● TASK TO CARRY OUT: Scan the listing beneath this sentence. Report each line with the word "Dijkstra".

-------------------------

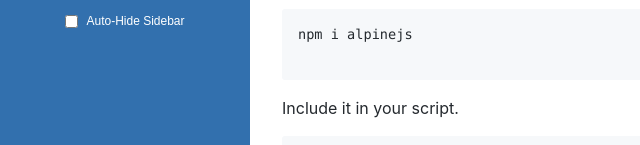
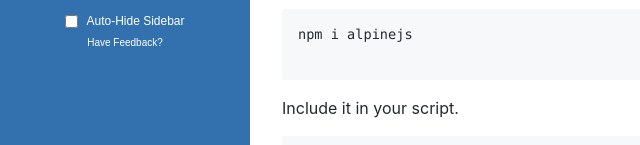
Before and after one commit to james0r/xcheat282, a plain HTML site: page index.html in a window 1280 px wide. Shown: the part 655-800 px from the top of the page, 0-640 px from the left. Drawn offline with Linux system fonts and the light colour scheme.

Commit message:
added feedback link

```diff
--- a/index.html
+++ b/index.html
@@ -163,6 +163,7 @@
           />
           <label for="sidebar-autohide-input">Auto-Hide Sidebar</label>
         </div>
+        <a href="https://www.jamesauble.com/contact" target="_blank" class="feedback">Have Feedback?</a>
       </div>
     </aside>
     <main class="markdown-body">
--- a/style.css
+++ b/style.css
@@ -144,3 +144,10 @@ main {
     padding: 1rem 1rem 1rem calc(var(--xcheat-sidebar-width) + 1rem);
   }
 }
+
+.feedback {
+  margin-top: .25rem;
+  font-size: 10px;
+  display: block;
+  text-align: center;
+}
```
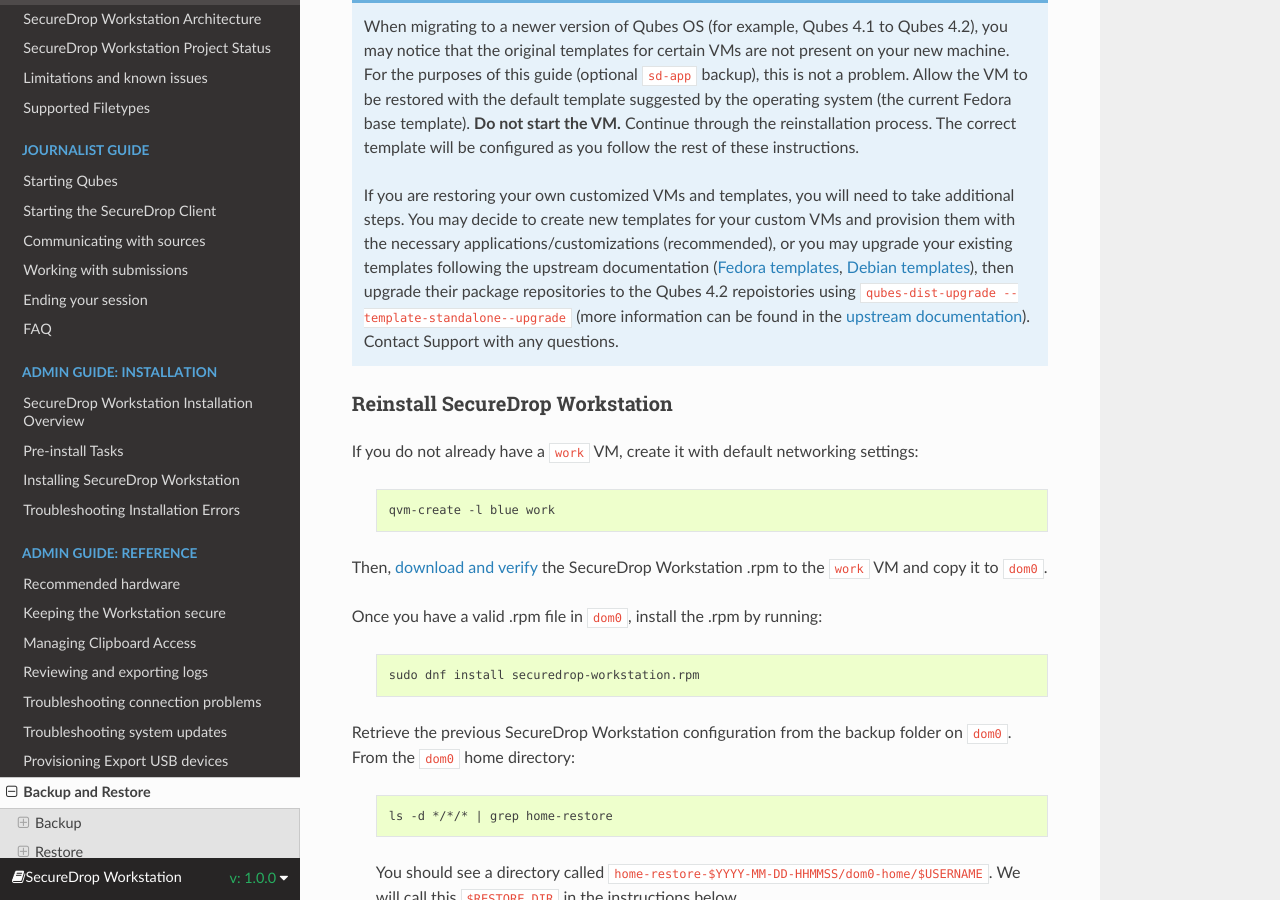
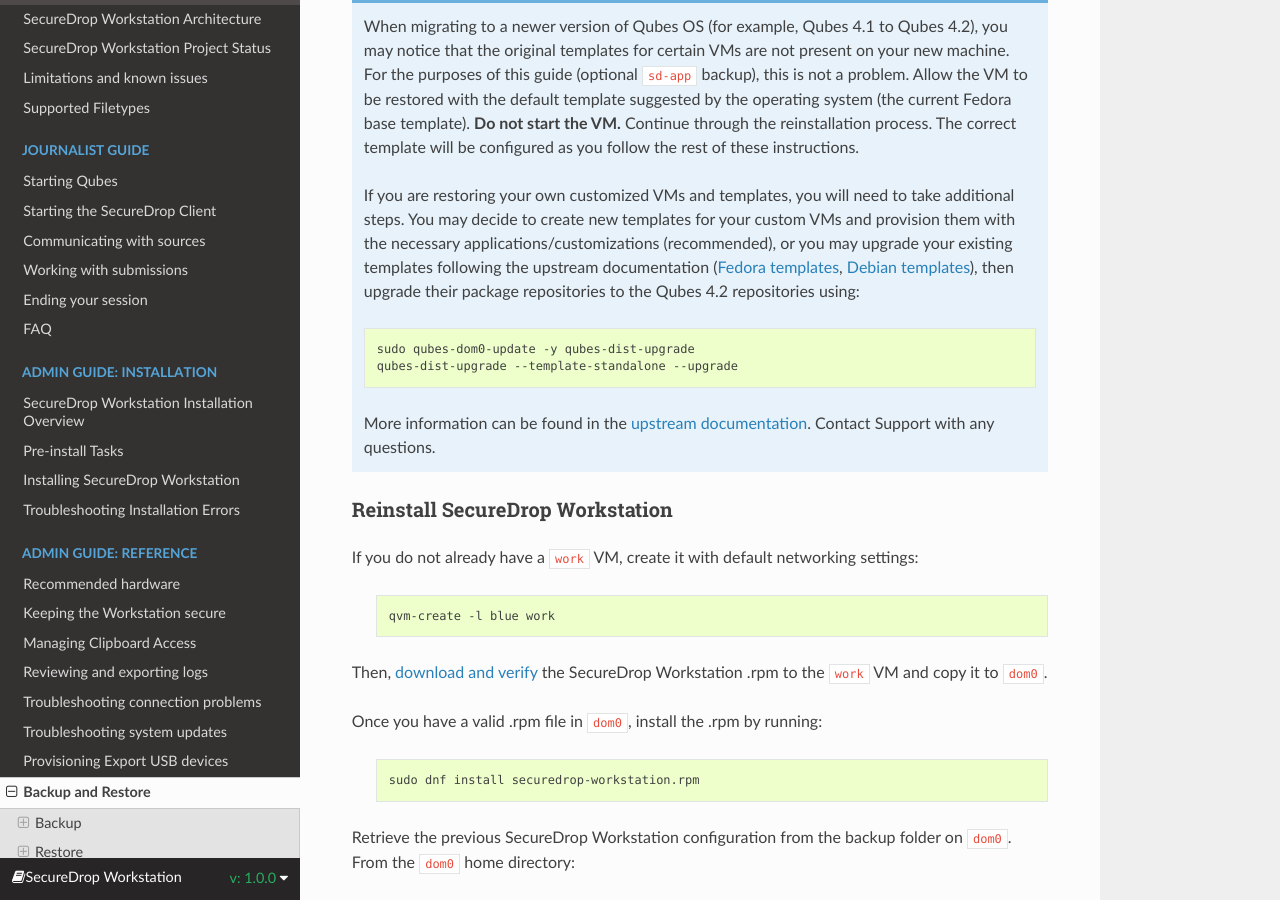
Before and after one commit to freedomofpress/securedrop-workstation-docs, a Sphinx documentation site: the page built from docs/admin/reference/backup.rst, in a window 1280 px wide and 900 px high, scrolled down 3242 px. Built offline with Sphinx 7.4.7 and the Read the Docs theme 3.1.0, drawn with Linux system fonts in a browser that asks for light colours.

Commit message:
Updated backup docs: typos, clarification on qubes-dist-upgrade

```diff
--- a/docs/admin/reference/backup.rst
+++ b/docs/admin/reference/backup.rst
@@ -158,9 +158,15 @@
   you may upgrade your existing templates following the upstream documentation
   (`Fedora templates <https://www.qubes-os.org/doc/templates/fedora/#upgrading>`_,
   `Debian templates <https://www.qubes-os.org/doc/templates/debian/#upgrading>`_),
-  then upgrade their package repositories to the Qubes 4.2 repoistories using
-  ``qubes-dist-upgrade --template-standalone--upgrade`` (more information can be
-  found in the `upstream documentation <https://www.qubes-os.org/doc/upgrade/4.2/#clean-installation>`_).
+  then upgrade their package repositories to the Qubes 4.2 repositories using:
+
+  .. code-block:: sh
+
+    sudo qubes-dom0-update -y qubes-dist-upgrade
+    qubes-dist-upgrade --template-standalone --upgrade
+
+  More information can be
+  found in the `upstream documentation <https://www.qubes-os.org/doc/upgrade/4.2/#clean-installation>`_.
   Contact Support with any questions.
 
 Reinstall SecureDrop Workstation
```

-------------------------

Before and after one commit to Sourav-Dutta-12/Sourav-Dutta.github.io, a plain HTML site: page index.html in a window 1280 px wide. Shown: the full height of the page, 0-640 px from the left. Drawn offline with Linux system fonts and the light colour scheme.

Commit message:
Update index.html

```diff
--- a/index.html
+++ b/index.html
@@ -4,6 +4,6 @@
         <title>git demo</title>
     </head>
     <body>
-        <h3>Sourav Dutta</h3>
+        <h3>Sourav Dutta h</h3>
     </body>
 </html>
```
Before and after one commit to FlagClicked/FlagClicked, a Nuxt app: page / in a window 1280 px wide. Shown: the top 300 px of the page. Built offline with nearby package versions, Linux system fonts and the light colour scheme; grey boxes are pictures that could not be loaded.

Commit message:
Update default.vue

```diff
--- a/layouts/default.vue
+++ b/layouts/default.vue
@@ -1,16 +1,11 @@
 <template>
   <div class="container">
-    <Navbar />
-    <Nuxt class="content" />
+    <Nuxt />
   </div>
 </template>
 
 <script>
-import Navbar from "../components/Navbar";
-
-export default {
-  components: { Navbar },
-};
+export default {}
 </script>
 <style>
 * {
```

-------------------------

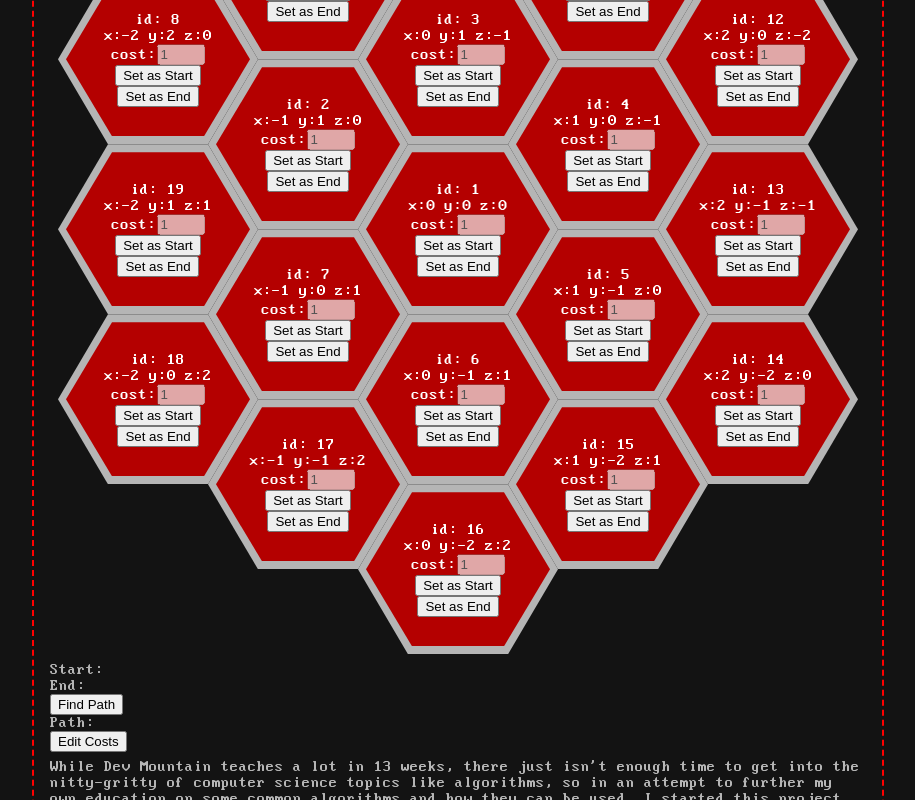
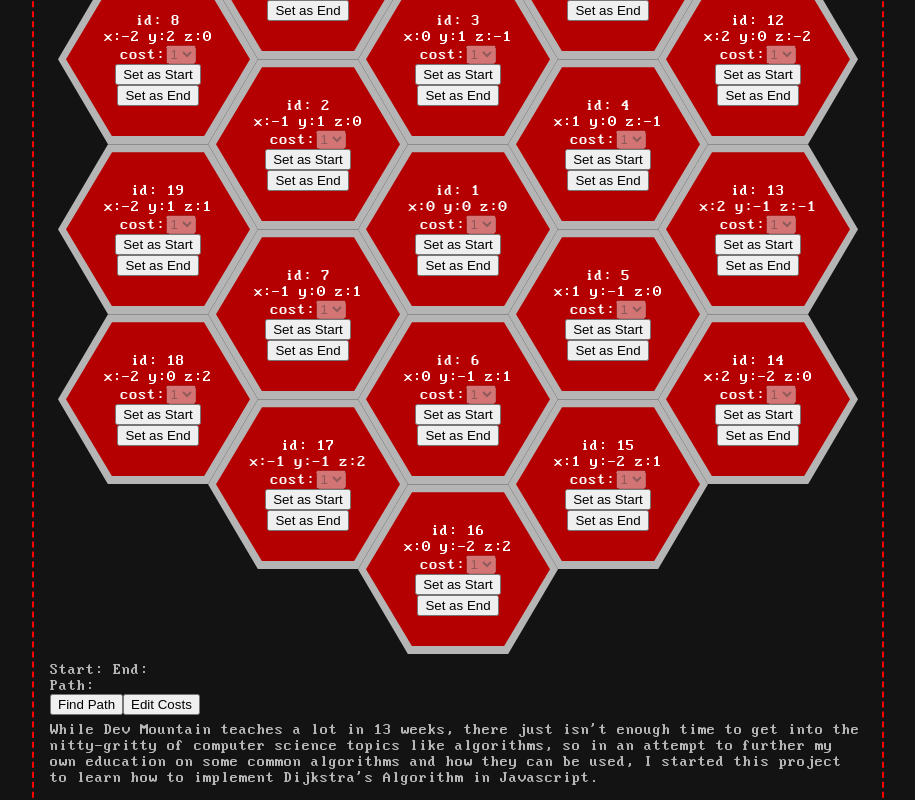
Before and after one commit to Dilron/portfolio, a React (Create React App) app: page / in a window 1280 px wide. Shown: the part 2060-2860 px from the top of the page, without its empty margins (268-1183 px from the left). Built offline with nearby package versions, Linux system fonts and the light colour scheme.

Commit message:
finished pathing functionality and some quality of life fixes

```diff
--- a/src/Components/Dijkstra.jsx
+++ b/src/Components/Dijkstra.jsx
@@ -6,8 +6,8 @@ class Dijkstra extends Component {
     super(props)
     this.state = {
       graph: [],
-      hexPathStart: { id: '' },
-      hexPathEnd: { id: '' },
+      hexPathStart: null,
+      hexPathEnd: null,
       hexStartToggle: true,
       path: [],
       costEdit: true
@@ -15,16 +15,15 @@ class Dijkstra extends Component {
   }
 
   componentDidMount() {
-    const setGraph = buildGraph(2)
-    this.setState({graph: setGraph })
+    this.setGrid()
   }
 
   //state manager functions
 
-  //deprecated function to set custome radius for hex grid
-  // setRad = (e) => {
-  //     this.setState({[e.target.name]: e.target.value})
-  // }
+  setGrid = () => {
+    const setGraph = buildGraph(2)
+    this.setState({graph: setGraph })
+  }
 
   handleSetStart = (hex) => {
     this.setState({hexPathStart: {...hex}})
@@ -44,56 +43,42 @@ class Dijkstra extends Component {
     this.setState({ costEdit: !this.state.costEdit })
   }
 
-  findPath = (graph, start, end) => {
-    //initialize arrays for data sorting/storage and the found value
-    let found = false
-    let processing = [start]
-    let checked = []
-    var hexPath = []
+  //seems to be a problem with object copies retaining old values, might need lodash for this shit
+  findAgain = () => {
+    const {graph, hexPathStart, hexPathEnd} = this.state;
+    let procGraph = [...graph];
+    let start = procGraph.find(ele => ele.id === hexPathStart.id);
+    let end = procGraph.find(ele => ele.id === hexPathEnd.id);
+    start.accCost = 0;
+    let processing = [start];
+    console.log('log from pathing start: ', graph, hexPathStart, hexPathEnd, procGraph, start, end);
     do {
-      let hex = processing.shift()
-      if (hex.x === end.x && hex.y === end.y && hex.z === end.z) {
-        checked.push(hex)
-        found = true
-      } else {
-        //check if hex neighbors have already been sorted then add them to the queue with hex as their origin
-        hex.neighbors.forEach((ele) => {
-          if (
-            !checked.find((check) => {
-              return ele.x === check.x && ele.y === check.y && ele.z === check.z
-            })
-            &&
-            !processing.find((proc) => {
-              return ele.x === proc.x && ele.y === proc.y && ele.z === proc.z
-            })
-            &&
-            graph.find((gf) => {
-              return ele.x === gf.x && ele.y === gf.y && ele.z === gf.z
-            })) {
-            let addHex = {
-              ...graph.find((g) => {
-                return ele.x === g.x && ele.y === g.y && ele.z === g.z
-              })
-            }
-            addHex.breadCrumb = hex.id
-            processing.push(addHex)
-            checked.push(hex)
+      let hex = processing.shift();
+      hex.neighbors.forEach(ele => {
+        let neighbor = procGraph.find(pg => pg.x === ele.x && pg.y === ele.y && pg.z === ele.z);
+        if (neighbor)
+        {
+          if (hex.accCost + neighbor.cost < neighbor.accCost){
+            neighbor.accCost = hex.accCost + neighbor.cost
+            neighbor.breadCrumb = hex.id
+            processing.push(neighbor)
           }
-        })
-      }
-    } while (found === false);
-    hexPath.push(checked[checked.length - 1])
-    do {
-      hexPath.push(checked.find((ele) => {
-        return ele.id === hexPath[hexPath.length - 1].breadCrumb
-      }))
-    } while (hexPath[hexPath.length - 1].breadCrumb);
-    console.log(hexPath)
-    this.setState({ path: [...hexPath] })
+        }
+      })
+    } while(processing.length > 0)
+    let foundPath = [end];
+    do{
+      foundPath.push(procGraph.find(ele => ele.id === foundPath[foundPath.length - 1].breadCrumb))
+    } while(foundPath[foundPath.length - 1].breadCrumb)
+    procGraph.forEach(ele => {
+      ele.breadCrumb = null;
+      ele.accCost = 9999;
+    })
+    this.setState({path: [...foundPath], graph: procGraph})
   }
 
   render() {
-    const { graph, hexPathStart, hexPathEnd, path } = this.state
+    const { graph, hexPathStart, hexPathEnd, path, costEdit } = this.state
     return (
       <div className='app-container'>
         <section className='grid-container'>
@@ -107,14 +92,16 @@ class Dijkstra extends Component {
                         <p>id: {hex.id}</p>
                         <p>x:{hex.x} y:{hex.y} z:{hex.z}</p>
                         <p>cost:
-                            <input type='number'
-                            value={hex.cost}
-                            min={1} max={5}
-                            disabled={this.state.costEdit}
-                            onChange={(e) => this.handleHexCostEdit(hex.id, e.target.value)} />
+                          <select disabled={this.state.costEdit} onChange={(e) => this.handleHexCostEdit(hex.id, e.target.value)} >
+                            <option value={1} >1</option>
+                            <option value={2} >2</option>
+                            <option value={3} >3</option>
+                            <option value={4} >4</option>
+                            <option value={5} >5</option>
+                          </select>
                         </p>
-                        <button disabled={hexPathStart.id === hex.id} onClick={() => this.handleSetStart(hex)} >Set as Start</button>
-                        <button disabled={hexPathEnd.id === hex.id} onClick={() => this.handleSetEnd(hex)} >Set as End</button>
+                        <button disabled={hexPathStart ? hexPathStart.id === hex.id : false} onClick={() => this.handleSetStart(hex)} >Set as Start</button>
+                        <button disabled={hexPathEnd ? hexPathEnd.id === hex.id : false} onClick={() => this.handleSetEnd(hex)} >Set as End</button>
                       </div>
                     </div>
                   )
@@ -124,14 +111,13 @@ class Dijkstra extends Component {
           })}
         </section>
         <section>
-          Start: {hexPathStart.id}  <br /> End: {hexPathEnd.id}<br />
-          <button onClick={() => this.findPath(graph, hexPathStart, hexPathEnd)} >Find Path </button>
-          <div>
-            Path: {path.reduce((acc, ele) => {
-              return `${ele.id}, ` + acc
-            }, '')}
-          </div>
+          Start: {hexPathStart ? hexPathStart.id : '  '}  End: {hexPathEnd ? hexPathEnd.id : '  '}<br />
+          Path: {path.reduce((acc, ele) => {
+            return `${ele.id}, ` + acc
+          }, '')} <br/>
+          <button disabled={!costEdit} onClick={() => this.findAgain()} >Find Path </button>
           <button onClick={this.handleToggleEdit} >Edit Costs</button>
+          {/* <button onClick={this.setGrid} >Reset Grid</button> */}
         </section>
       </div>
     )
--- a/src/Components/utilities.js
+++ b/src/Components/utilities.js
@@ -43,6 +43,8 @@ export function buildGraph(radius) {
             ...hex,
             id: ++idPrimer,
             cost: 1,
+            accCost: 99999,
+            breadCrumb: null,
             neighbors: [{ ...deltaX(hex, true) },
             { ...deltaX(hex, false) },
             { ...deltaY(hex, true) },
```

-------------------------

● RESPONSE AREA:
--- a/src/Components/Dijkstra.jsx
+++ b/src/Components/Dijkstra.jsx
@@ -6,8 +6,8 @@ class Dijkstra extends Component {
@@ -15,16 +15,15 @@ class Dijkstra extends Component {
@@ -44,56 +43,42 @@ class Dijkstra extends Component {
@@ -107,14 +92,16 @@ class Dijkstra extends Component {
@@ -124,14 +111,13 @@ class Dijkstra extends Component {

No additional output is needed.